> Records for the task:

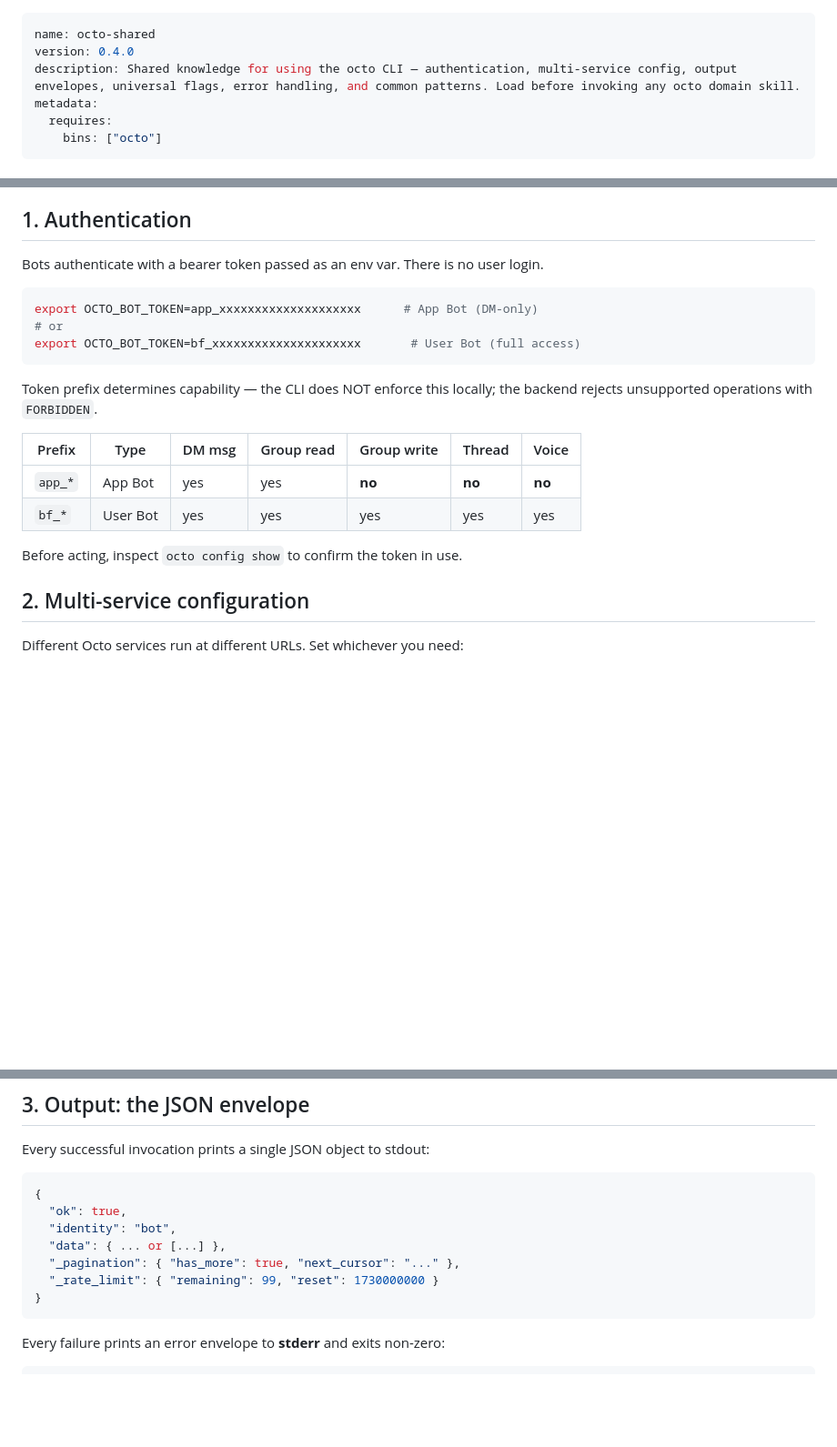
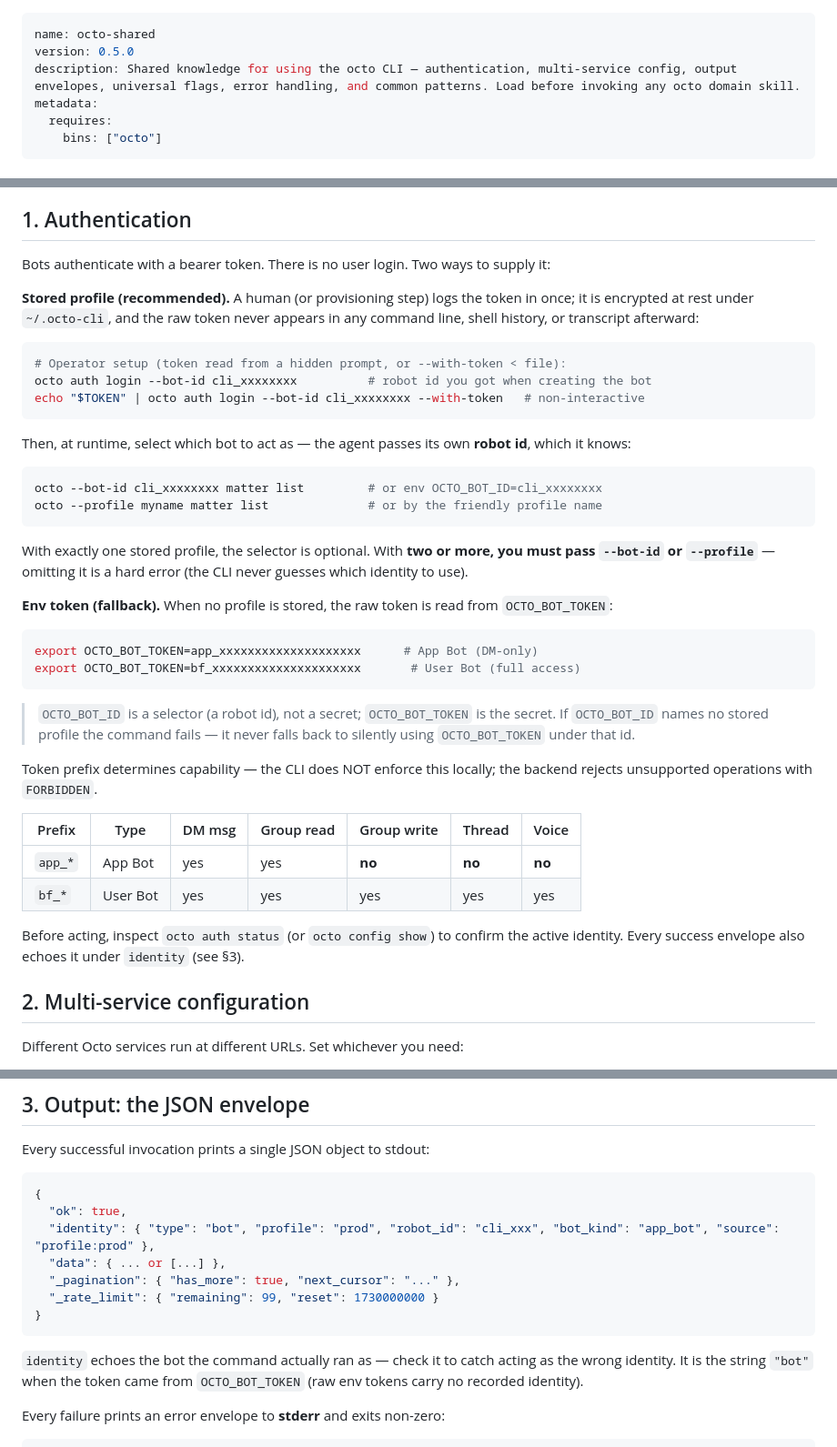
Before and after one commit to Mininglamp-OSS/octo-cli, a Markdown page: skills/octo-shared/SKILL.md, 3 parts joined by grey strips. Shown at 91% size. GitHub-like rendering; blank space fills up the shorter version.

````diff
--- a/skills/octo-shared/SKILL.md
+++ b/skills/octo-shared/SKILL.md
@@ -1,6 +1,6 @@
 ---
 name: octo-shared
-version: 0.4.0
+version: 0.5.0
 description: Shared knowledge for using the octo CLI — authentication, multi-service config, output envelopes, universal flags, error handling, and common patterns. Load before invoking any octo domain skill.
 metadata:
   requires:
@@ -13,13 +13,33 @@ metadata:
 
 ## 1. Authentication
 
-Bots authenticate with a bearer token passed as an env var. There is no user login.
+Bots authenticate with a bearer token. There is no user login. Two ways to supply it:
+
+**Stored profile (recommended).** A human (or provisioning step) logs the token in once; it is encrypted at rest under `~/.octo-cli`, and the raw token never appears in any command line, shell history, or transcript afterward:
+
+```bash
+# Operator setup (token read from a hidden prompt, or --with-token < file):
+octo auth login --bot-id cli_xxxxxxxx          # robot id you got when creating the bot
+echo "$TOKEN" | octo auth login --bot-id cli_xxxxxxxx --with-token   # non-interactive
+```
+
+Then, at runtime, select which bot to act as — the agent passes its own **robot id**, which it knows:
+
+```bash
+octo --bot-id cli_xxxxxxxx matter list         # or env OCTO_BOT_ID=cli_xxxxxxxx
+octo --profile myname matter list              # or by the friendly profile name
+```
+
+With exactly one stored profile, the selector is optional. With **two or more, you must pass `--bot-id` or `--profile`** — omitting it is a hard error (the CLI never guesses which identity to use).
+
+**Env token (fallback).** When no profile is stored, the raw token is read from `OCTO_BOT_TOKEN`:
 
 ```bash
 export OCTO_BOT_TOKEN=app_xxxxxxxxxxxxxxxxxxxx      # App Bot (DM-only)
-# or
 export OCTO_BOT_TOKEN=bf_xxxxxxxxxxxxxxxxxxxxx       # User Bot (full access)
 ```
+
+> `OCTO_BOT_ID` is a selector (a robot id), not a secret; `OCTO_BOT_TOKEN` is the secret. If `OCTO_BOT_ID` names no stored profile the command fails — it never falls back to silently using `OCTO_BOT_TOKEN` under that id.
 
 Token prefix determines capability — the CLI does NOT enforce this locally; the backend rejects unsupported operations with `FORBIDDEN`.
 
@@ -28,7 +48,7 @@ Token prefix determines capability — the CLI does NOT enforce this locally; th
 | `app_*` | App Bot  | yes    | yes        | **no**      | **no** | **no**|
 | `bf_*`  | User Bot | yes    | yes        | yes         | yes    | yes   |
 
-Before acting, inspect `octo config show` to confirm the token in use.
+Before acting, inspect `octo auth status` (or `octo config show`) to confirm the active identity. Every success envelope also echoes it under `identity` (see §3).
 
 ## 2. Multi-service configuration
 
@@ -50,12 +70,14 @@ Every successful invocation prints a single JSON object to stdout:
 ```json
 {
   "ok": true,
-  "identity": "bot",
+  "identity": { "type": "bot", "profile": "prod", "robot_id": "cli_xxx", "bot_kind": "app_bot", "source": "profile:prod" },
   "data": { ... or [...] },
   "_pagination": { "has_more": true, "next_cursor": "..." },
   "_rate_limit": { "remaining": 99, "reset": 1730000000 }
 }
 ```
+
+`identity` echoes the bot the command actually ran as — check it to catch acting as the wrong identity. It is the string `"bot"` when the token came from `OCTO_BOT_TOKEN` (raw env tokens carry no recorded identity).
 
 Every failure prints an error envelope to **stderr** and exits non-zero:
 
````
Also changed, not shown: other parts of skills/octo-shared/SKILL.md (+4 -0 lines), CLAUDE.md (+14 -6 lines).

> Exercise aim:
Take every line from the records above that has the word "version" and copy it.

> Task answer:
Before and after one commit to Mininglamp-OSS/octo-cli, a Markdown page: skills/octo-shared/SKILL.md, 3 parts joined by grey strips. Shown at 91% size. GitHub-like rendering; blank space fills up the shorter version.
-version: 0.4.0
+version: 0.5.0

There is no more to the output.